EXERCISE GOAL:
Every entry below should appear in the answer exactly as written, apart from the pictures.

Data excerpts
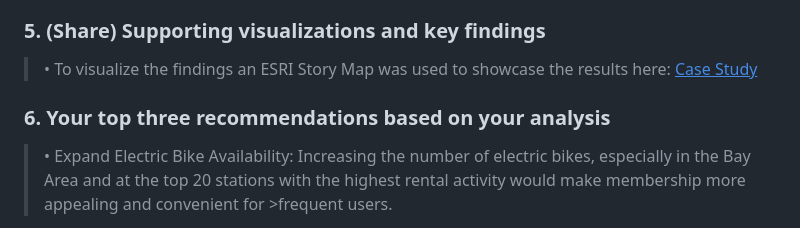
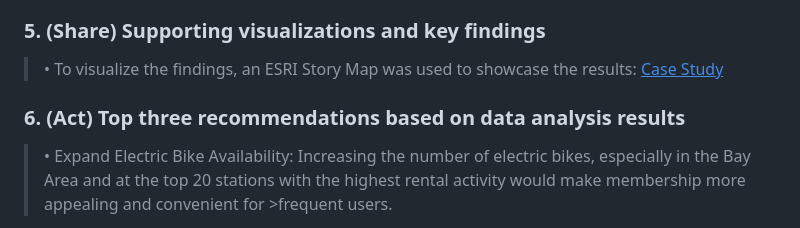
Before and after one commit to FernandoCantu72/Google-Data-Analytics-Cyclistic-Case-Study, a Markdown page: README.md, the part around the change. GitHub-like rendering.

```diff
--- a/README.md
+++ b/README.md
@@ -34,9 +34,9 @@ The twelve files downloaded were: <br>
 >&nbsp;&nbsp;&nbsp;&nbsp; o	Python was used to generate a map that plots the findings.
 
 ### 5.	(Share) Supporting visualizations and key findings
->•	To visualize the findings an ESRI Story Map was used to showcase the results here: [<ins>Case Study</ins>](https://arcg.is/1mH4KW0)
+>•	To visualize the findings, an ESRI Story Map was used to showcase the results: [<ins>Case Study</ins>](https://arcg.is/1mH4KW0)
 
-### 6.	Your top three recommendations based on your analysis
+### 6.	(Act) Top three recommendations based on data analysis results
 >•	Expand Electric Bike Availability: Increasing the number of electric bikes, especially in the Bay Area and at the top 20 stations with the highest rental activity would make membership more appealing and convenient for >frequent users. <br>
 
 >•	Introduce Flexible Pass Options: Offering monthly or seasonal passes at price points between single-ride and annual memberships would give casual riders a gradual, cost-effective path toward full membership. <br>
```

RESULT BELOW:
Before and after one commit to FernandoCantu72/Google-Data-Analytics-Cyclistic-Case-Study, a Markdown page: README.md, the part around the change. GitHub-like rendering.

```diff
--- a/README.md
+++ b/README.md
@@ -34,9 +34,9 @@ The twelve files downloaded were: <br>
 >&nbsp;&nbsp;&nbsp;&nbsp; o	Python was used to generate a map that plots the findings.
 
 ### 5.	(Share) Supporting visualizations and key findings
->•	To visualize the findings an ESRI Story Map was used to showcase the results here: [<ins>Case Study</ins>](https://arcg.is/1mH4KW0)
+>•	To visualize the findings, an ESRI Story Map was used to showcase the results: [<ins>Case Study</ins>](https://arcg.is/1mH4KW0)
 
-### 6.	Your top three recommendations based on your analysis
+### 6.	(Act) Top three recommendations based on data analysis results
 >•	Expand Electric Bike Availability: Increasing the number of electric bikes, especially in the Bay Area and at the top 20 stations with the highest rental activity would make membership more appealing and convenient for >frequent users. <br>
 
 >•	Introduce Flexible Pass Options: Offering monthly or seasonal passes at price points between single-ride and annual memberships would give casual riders a gradual, cost-effective path toward full membership. <br>
```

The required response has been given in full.